Work instructions = The reply should consist of one number, the count of lines below in which the word "questionText" appears.

** Opening Data for analysis block **

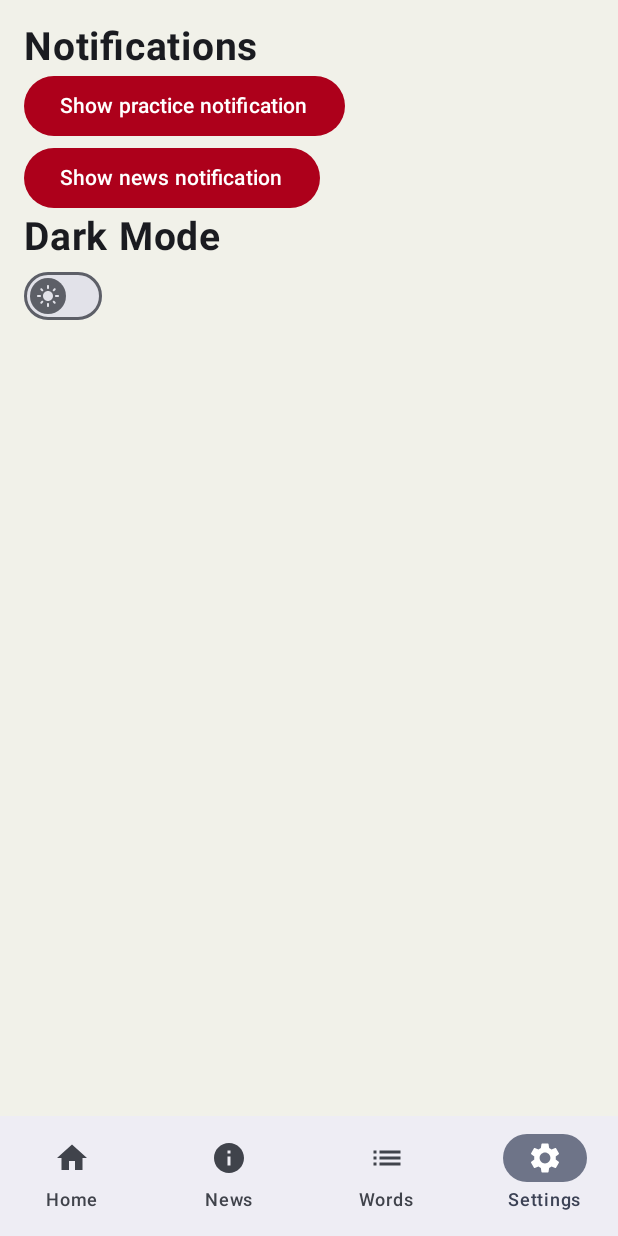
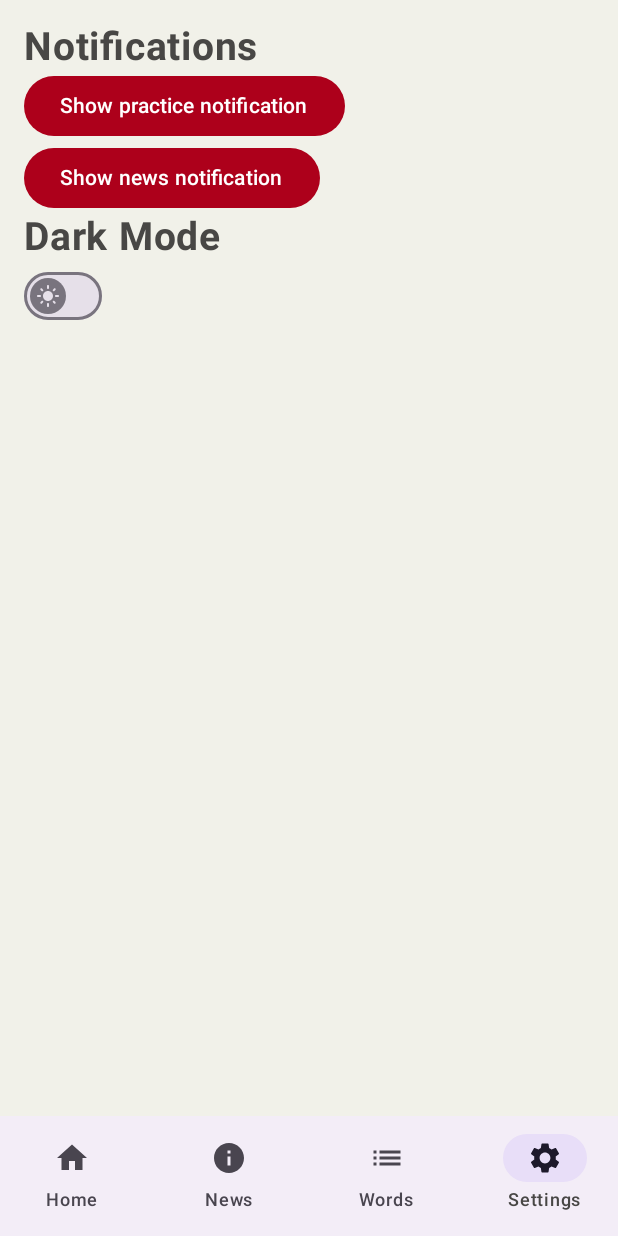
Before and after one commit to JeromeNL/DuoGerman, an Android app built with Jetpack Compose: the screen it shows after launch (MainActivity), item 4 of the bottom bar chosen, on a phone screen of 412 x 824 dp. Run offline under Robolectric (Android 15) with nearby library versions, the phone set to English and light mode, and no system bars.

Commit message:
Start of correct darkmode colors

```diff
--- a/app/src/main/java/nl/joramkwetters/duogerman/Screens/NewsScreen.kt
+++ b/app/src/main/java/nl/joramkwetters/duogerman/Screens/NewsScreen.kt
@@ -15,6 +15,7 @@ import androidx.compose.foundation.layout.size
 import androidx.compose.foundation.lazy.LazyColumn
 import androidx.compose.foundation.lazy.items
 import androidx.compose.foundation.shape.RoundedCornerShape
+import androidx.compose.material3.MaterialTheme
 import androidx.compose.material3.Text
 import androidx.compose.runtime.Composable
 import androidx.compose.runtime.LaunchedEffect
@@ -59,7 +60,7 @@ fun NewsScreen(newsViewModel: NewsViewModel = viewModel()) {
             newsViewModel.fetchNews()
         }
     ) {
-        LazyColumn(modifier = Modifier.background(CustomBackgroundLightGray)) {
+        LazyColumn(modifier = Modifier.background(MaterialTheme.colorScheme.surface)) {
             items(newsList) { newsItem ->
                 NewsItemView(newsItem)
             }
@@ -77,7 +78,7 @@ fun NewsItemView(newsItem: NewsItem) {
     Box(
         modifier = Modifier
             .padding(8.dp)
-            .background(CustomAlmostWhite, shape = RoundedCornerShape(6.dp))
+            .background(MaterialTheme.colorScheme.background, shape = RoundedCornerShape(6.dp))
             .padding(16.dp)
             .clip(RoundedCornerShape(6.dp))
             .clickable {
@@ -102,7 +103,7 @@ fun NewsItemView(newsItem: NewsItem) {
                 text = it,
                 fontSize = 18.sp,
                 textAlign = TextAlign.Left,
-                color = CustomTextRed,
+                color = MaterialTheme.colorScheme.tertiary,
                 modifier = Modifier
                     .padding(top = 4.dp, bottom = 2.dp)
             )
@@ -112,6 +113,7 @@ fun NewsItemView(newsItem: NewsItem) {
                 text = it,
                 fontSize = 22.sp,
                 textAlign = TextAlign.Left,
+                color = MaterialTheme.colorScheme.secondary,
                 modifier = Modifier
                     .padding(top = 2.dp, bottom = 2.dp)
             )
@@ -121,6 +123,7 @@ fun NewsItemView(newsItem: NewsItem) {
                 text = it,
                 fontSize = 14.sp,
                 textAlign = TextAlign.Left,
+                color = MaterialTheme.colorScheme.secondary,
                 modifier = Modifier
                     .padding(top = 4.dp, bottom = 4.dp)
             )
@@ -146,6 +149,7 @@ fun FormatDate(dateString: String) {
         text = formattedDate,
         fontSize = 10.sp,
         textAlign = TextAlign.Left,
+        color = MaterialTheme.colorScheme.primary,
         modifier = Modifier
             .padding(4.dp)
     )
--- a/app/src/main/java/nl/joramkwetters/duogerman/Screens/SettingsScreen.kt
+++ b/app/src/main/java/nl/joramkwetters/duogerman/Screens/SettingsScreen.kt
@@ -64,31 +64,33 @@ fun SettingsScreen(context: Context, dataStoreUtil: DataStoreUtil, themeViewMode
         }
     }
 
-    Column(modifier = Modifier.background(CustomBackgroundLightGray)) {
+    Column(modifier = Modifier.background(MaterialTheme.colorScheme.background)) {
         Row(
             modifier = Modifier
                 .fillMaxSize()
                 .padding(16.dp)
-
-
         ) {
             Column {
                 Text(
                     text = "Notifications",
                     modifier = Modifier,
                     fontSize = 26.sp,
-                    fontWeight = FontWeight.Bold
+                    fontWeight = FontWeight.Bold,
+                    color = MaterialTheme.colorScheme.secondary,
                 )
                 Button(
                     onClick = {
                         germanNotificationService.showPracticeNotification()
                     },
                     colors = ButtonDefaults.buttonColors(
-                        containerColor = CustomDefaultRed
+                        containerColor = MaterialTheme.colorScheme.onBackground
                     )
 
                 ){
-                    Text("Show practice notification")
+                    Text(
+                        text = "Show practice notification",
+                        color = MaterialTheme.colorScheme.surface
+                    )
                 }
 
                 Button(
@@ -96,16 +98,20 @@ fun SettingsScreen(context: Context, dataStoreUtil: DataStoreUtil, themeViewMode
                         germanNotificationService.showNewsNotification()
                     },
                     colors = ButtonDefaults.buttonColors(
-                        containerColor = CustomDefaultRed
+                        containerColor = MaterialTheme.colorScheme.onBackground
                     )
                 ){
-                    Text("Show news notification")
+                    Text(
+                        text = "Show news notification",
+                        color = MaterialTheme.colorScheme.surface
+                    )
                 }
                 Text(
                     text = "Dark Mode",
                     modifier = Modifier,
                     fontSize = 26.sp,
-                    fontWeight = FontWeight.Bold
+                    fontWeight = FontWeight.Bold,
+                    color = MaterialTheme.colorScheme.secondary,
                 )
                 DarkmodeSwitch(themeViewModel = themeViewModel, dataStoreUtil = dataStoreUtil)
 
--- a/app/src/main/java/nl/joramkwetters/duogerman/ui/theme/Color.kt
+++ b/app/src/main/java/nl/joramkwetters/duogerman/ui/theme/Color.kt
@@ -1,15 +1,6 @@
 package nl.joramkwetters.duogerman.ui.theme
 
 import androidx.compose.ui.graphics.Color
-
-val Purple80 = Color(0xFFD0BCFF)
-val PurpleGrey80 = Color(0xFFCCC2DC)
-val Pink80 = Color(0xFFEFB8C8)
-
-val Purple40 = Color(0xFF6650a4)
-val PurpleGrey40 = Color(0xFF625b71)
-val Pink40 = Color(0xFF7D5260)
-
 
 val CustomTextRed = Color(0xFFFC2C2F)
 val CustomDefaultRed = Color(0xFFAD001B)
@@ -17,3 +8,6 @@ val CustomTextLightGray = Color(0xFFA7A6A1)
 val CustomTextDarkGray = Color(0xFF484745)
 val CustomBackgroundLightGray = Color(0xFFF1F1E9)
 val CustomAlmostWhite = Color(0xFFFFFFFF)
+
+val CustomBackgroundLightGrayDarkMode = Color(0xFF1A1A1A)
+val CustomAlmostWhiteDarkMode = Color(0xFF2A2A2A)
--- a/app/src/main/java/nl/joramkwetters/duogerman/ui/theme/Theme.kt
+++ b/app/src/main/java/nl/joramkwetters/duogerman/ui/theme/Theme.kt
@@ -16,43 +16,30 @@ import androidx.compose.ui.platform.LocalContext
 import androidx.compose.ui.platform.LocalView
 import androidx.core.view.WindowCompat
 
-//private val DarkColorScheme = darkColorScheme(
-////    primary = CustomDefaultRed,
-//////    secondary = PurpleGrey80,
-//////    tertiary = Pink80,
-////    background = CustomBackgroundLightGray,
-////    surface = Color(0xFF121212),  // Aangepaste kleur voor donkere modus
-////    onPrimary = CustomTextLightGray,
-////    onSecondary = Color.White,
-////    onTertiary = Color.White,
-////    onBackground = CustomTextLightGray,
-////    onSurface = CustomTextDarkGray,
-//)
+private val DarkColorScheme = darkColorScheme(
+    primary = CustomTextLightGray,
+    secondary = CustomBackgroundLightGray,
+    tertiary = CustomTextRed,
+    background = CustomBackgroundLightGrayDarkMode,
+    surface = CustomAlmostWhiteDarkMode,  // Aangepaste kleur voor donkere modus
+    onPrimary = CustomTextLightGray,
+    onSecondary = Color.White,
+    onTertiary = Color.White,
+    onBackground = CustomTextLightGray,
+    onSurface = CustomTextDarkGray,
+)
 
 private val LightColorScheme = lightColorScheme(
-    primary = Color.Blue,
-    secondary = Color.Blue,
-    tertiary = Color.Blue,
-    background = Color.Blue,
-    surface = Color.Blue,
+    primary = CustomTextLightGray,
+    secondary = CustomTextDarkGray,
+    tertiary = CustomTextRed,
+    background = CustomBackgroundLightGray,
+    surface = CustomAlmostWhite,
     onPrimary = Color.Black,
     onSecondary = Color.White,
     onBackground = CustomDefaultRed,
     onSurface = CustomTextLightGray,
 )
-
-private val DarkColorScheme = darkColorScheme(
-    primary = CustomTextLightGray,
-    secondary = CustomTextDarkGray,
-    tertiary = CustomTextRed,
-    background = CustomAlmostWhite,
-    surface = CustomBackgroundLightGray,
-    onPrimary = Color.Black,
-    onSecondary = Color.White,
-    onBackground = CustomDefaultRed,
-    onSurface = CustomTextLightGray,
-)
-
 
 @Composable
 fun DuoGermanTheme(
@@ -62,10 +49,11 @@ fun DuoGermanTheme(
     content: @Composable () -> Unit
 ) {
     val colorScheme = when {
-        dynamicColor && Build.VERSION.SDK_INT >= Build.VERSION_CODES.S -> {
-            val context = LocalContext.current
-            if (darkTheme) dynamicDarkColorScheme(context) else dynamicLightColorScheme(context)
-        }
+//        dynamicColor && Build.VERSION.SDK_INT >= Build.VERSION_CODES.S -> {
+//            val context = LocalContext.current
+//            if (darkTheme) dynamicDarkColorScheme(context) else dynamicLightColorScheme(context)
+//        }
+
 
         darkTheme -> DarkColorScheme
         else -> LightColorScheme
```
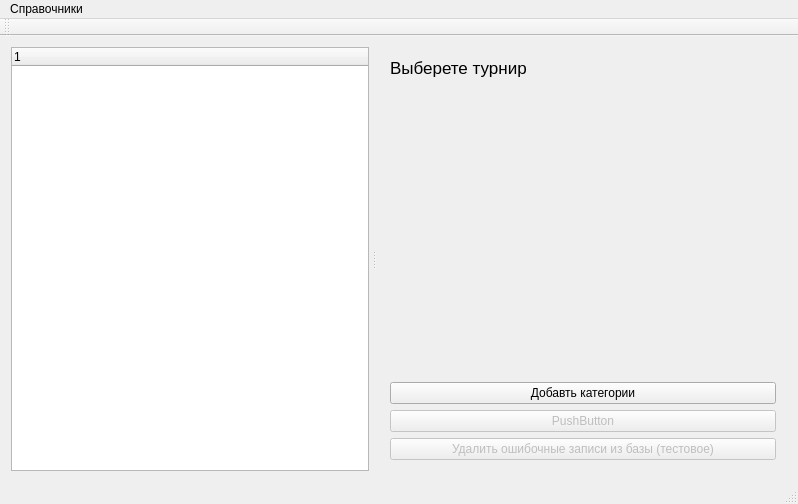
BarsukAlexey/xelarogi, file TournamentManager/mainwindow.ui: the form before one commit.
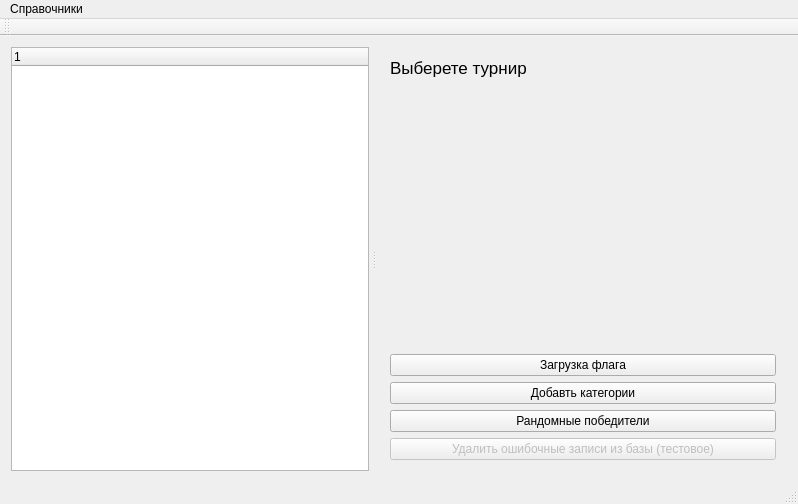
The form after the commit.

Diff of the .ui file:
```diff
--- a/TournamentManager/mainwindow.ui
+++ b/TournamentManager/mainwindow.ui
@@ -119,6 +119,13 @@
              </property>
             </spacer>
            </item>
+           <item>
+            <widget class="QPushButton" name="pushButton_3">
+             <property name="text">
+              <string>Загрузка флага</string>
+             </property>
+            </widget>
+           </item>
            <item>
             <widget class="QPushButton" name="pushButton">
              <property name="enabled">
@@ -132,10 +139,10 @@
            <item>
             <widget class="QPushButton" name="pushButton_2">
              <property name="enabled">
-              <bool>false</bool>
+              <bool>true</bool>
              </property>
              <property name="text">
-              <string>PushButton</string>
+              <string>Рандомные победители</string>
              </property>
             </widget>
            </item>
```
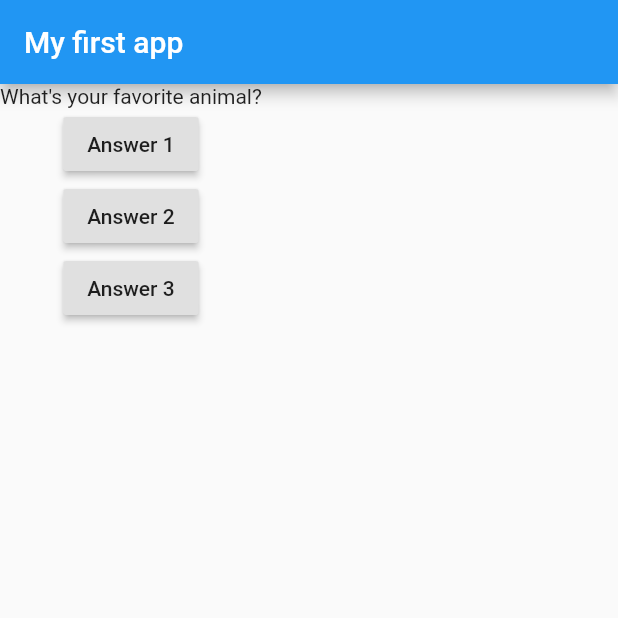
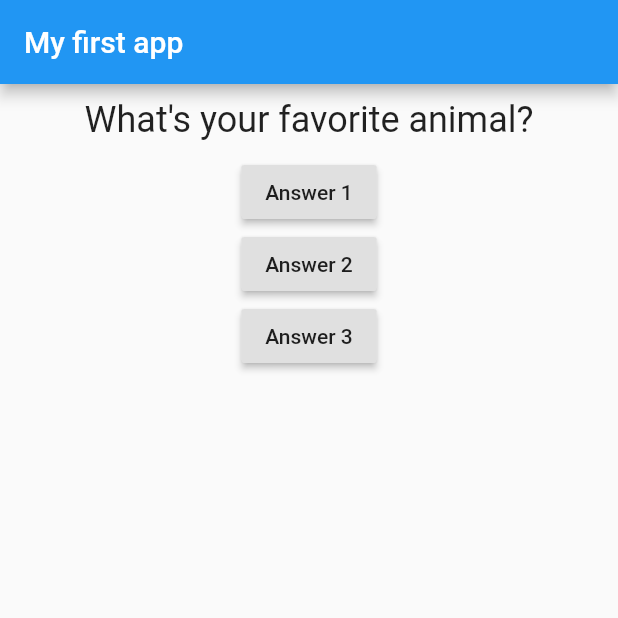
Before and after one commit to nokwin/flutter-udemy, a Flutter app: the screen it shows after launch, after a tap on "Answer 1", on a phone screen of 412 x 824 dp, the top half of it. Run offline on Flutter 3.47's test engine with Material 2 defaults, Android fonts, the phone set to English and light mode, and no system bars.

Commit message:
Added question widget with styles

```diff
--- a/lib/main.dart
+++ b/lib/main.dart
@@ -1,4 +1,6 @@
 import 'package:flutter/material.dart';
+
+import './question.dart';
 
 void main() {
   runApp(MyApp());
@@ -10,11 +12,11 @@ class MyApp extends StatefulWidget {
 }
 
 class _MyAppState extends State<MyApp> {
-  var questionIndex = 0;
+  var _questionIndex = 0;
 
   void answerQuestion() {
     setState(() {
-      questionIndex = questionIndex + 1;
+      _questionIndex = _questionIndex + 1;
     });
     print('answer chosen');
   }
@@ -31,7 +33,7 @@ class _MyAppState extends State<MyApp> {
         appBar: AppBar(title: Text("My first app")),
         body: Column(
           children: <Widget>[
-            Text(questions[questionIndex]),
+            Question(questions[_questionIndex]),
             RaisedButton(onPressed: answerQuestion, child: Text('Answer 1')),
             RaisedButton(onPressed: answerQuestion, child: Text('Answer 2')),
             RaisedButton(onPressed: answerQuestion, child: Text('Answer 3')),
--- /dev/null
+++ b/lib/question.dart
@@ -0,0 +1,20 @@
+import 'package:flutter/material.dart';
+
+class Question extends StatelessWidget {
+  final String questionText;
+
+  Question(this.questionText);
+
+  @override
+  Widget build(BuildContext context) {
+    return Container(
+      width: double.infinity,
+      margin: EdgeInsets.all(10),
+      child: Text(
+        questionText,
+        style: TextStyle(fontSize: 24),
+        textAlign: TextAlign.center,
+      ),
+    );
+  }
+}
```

** Closing Data for analysis block **

Exercise output = 3